• [TRY IT]: Find every line below with the string "import" and pick it out.

• [RECORDS SUPPLIED]:
BEGIN

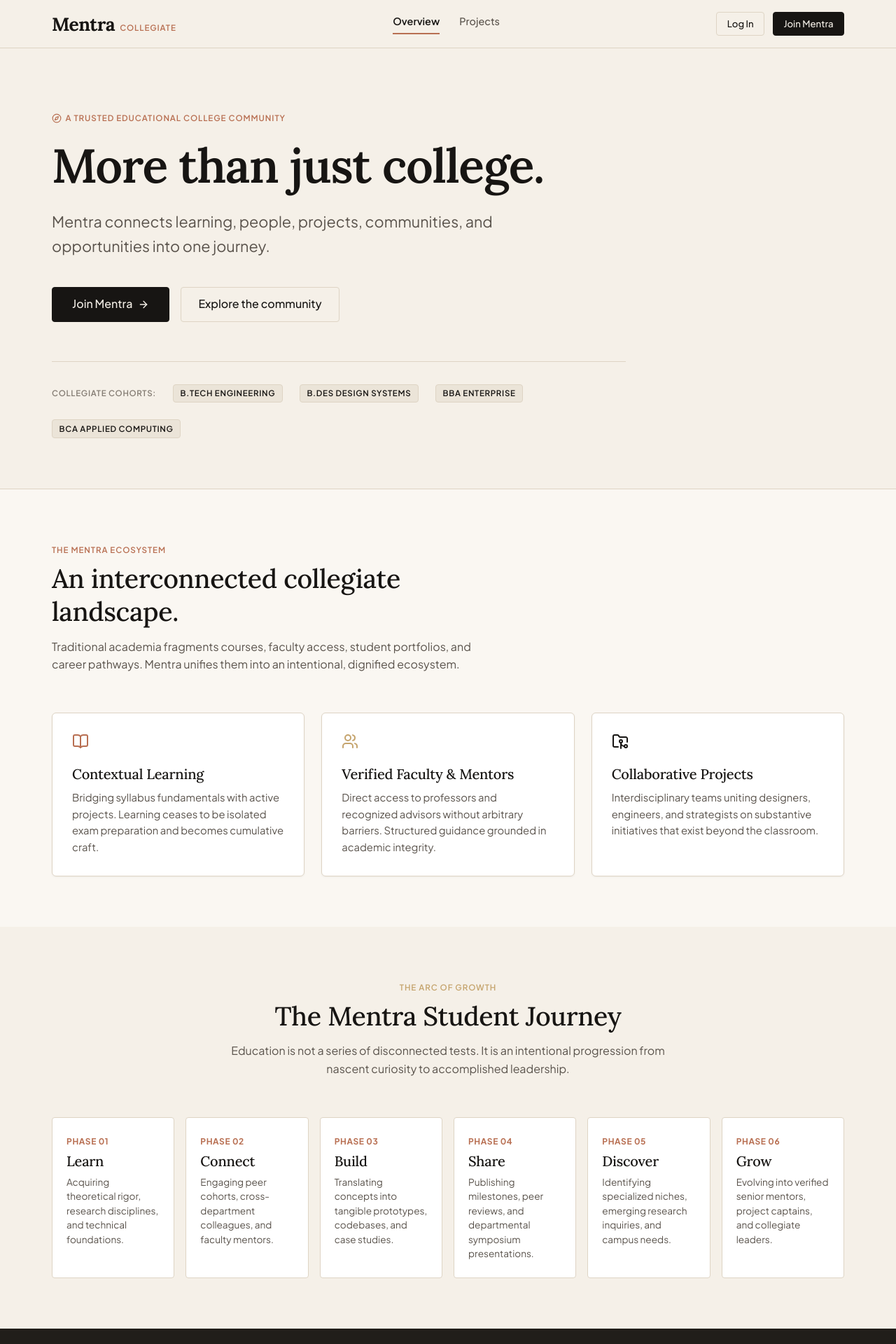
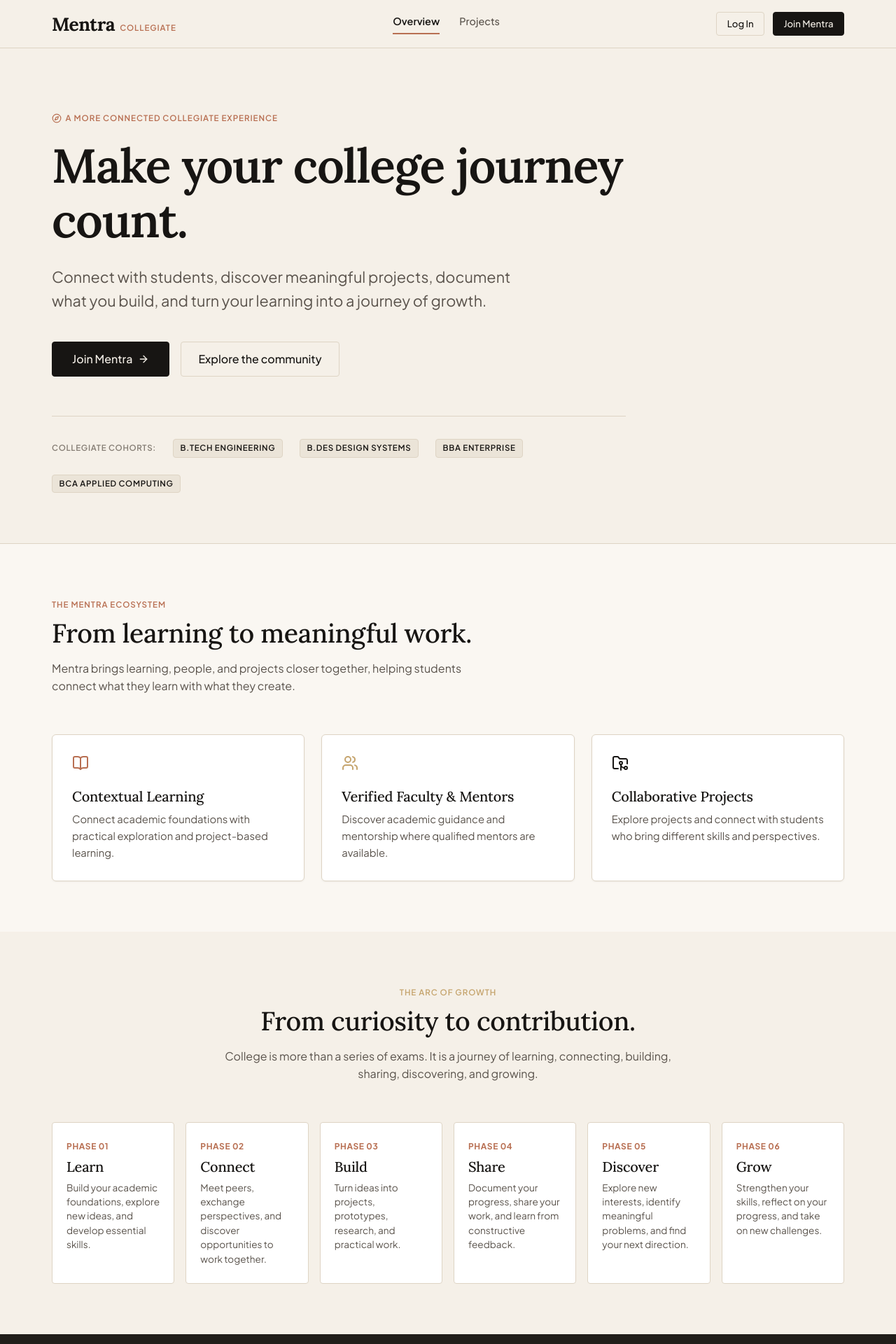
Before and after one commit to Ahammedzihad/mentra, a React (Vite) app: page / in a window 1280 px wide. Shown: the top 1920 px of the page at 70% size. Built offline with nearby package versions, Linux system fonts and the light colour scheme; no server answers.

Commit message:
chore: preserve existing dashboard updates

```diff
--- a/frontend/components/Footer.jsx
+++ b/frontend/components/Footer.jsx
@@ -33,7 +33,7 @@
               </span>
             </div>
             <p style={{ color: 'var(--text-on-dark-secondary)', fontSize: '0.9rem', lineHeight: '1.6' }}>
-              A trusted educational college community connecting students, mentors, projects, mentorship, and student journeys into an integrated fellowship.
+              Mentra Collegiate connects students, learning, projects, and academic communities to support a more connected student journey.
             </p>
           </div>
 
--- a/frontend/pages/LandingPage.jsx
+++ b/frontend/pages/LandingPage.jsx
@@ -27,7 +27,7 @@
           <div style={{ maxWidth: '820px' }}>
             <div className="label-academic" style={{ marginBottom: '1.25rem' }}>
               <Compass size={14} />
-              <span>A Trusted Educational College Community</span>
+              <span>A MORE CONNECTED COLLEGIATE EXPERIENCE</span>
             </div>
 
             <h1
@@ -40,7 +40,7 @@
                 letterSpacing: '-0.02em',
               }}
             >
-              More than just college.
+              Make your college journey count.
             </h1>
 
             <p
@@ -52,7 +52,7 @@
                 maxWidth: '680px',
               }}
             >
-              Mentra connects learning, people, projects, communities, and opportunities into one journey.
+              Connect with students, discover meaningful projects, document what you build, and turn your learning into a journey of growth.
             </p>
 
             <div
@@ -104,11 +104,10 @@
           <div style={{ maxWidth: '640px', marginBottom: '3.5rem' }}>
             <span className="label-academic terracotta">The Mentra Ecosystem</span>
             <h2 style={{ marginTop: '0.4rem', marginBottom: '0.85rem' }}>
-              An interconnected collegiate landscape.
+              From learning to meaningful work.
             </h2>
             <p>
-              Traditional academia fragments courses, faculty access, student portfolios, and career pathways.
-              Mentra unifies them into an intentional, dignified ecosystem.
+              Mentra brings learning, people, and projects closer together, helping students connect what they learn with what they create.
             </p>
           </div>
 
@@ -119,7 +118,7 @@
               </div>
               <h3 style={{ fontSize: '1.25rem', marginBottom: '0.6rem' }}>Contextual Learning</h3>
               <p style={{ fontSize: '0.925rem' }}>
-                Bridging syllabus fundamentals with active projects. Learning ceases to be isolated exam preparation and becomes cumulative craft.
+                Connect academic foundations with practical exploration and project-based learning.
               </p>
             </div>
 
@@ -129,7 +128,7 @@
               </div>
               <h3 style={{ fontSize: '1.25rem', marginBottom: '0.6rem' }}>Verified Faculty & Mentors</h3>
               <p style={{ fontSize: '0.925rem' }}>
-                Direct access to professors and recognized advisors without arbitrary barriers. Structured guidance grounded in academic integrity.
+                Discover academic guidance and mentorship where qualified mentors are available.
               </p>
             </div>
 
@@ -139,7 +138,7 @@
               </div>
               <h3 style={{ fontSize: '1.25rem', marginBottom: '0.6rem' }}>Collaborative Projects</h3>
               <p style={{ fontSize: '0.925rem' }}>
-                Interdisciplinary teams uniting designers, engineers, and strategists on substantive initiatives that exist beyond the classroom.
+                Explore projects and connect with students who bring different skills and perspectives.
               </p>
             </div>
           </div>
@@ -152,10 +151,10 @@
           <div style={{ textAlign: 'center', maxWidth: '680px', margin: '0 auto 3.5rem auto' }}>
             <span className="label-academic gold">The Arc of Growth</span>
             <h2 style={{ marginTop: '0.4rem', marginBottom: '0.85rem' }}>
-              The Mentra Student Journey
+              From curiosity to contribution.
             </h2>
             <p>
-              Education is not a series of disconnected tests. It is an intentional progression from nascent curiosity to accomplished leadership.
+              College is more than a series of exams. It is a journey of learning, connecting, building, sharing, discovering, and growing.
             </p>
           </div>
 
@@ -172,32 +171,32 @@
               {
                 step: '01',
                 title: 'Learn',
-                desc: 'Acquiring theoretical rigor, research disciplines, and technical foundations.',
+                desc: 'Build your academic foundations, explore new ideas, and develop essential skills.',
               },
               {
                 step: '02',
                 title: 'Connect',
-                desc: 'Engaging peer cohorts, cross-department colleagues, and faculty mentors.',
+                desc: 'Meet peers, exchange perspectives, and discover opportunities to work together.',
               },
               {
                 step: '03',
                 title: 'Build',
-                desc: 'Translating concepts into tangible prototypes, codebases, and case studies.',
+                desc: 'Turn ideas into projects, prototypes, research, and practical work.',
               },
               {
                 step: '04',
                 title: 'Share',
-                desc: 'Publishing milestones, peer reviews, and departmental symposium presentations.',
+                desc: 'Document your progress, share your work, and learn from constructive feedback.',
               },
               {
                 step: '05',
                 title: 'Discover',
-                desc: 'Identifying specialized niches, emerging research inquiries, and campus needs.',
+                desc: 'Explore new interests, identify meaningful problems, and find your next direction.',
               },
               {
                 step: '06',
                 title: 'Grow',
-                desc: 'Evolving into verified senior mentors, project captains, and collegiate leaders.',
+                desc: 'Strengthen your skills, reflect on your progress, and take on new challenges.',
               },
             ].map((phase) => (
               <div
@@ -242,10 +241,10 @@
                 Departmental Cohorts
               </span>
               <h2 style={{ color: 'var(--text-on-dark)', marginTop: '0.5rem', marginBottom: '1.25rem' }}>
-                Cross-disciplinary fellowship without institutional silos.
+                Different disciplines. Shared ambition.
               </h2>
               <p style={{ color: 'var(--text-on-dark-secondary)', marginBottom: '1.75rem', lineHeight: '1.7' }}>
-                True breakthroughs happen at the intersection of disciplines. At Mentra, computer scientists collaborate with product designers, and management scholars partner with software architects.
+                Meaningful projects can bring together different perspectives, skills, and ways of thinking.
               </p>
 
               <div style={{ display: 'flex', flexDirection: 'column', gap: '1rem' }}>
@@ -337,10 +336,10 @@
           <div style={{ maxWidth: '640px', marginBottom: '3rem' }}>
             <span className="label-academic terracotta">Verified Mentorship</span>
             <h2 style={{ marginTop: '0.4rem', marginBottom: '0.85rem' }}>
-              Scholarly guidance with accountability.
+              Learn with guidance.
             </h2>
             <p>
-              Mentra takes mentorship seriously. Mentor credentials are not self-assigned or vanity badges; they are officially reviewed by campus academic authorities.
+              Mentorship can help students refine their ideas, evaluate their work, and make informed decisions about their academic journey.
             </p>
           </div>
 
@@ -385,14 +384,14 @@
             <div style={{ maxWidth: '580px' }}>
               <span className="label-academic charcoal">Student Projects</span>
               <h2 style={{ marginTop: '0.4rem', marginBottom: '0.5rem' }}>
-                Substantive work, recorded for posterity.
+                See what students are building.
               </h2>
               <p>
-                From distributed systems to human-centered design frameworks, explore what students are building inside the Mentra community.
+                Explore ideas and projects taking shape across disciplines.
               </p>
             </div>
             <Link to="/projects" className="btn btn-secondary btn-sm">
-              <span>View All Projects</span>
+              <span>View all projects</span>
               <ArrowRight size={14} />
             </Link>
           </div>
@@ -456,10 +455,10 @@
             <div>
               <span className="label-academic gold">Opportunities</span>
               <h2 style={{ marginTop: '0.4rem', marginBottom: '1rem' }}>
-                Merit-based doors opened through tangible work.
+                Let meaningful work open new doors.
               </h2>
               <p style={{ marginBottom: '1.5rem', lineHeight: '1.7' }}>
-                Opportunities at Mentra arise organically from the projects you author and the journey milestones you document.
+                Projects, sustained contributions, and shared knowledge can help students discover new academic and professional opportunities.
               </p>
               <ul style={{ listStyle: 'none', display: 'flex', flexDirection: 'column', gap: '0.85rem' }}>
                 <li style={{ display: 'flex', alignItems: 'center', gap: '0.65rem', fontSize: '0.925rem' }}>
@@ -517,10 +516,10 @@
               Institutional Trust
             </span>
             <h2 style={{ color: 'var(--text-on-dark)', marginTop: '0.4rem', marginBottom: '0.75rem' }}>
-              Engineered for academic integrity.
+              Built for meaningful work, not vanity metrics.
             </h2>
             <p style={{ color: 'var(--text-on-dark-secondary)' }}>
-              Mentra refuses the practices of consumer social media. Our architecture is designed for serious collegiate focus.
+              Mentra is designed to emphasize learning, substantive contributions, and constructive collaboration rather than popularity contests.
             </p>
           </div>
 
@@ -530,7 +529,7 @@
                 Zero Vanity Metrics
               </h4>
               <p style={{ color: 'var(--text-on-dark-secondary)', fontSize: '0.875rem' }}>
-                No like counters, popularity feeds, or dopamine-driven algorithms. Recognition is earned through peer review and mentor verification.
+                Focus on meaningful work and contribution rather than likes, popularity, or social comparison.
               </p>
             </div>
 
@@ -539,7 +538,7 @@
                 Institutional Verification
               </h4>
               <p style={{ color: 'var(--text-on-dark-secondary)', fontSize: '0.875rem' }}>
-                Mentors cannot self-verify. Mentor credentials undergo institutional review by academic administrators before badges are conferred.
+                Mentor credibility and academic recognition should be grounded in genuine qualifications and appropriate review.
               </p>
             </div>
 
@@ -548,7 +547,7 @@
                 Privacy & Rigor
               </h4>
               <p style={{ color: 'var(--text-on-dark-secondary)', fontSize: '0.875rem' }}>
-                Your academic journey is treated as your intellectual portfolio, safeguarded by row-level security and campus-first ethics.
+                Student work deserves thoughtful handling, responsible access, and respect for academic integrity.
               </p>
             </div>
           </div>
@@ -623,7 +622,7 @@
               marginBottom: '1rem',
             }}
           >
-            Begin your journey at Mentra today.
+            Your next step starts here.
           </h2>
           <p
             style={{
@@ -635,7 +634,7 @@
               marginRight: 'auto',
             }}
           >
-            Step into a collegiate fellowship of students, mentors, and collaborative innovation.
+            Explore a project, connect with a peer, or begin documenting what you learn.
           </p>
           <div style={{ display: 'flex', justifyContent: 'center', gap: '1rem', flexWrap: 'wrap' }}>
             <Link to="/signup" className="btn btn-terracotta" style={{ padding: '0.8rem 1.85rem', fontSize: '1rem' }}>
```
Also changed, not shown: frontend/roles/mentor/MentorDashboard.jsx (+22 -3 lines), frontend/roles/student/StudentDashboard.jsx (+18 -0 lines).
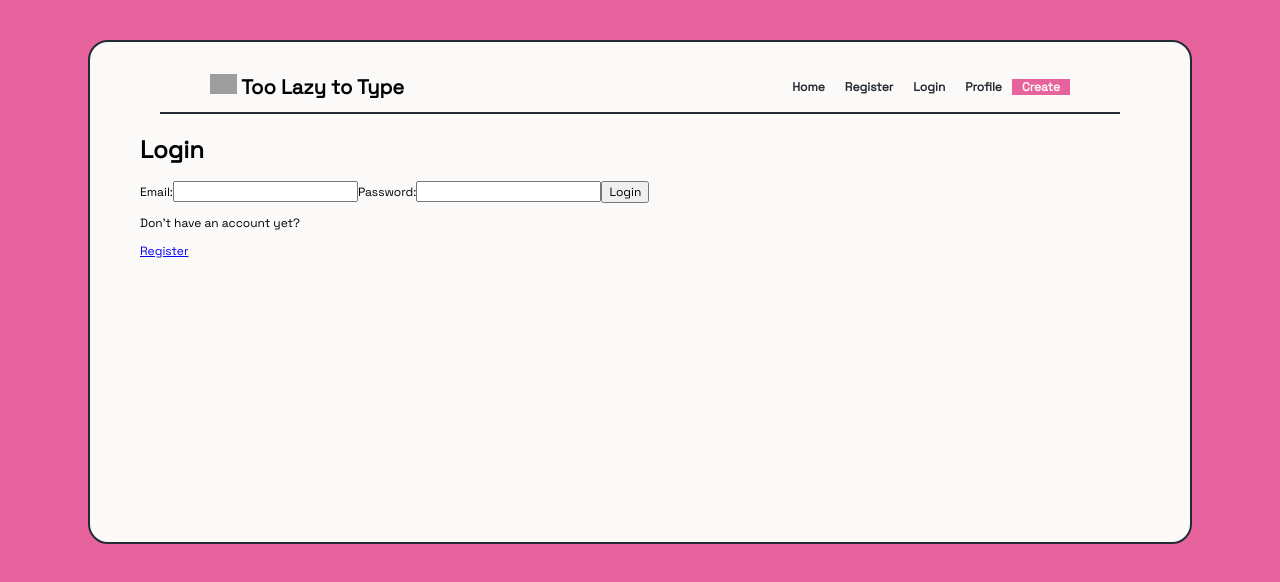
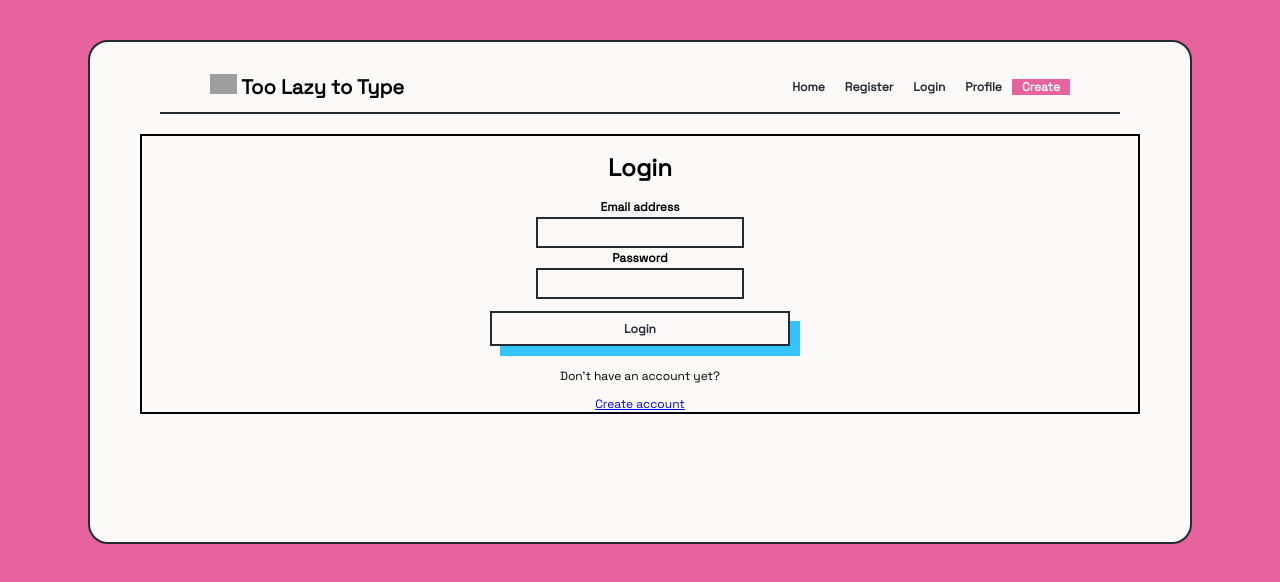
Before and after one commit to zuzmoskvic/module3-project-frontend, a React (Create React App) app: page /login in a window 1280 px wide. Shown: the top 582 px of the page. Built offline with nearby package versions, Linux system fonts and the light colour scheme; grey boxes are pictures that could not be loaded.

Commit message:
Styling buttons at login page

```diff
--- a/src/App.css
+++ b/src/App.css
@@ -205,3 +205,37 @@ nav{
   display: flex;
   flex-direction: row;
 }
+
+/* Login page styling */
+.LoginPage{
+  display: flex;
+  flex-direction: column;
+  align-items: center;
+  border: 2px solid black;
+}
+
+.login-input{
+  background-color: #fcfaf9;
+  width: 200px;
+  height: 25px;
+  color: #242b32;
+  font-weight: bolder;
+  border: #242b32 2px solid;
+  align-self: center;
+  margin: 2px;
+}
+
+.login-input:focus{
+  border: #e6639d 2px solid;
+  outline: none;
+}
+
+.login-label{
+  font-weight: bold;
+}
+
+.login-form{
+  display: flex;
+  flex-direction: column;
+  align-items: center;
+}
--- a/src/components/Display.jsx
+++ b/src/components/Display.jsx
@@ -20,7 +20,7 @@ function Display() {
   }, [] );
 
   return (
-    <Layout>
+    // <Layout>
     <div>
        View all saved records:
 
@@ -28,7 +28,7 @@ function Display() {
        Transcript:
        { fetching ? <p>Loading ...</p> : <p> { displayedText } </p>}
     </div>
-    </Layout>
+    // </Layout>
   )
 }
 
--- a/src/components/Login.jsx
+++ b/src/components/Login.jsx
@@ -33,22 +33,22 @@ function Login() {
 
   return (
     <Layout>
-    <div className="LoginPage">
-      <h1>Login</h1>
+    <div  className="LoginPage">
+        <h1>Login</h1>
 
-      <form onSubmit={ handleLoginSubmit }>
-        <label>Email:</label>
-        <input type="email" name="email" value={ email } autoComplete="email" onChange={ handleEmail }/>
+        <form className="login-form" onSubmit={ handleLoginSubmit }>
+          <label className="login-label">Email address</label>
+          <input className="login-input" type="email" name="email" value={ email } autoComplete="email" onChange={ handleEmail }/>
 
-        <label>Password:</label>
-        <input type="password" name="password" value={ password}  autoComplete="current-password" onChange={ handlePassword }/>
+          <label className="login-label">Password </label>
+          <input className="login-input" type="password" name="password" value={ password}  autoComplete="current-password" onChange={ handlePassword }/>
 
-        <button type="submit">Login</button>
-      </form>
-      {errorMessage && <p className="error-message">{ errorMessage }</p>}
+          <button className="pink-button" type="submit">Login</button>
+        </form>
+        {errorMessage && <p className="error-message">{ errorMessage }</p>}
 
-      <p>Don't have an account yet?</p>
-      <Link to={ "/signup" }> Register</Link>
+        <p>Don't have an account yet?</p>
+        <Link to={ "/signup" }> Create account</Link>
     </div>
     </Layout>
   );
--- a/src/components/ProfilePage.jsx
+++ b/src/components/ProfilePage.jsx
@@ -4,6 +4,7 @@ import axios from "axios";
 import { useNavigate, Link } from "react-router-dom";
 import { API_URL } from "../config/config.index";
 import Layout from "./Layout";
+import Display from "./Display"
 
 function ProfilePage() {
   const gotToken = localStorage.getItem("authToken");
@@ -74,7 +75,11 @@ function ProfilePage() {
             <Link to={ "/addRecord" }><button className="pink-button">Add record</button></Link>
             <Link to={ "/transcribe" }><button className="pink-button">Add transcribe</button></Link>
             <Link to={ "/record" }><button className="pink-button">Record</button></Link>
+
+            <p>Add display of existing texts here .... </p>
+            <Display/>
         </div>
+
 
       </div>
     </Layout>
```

END

• [RESPONSE TO THE TASK]:
@@ -4,6 +4,7 @@ import axios from "axios";
 import { useNavigate, Link } from "react-router-dom";
 import { API_URL } from "../config/config.index";
 import Layout from "./Layout";
+import Display from "./Display"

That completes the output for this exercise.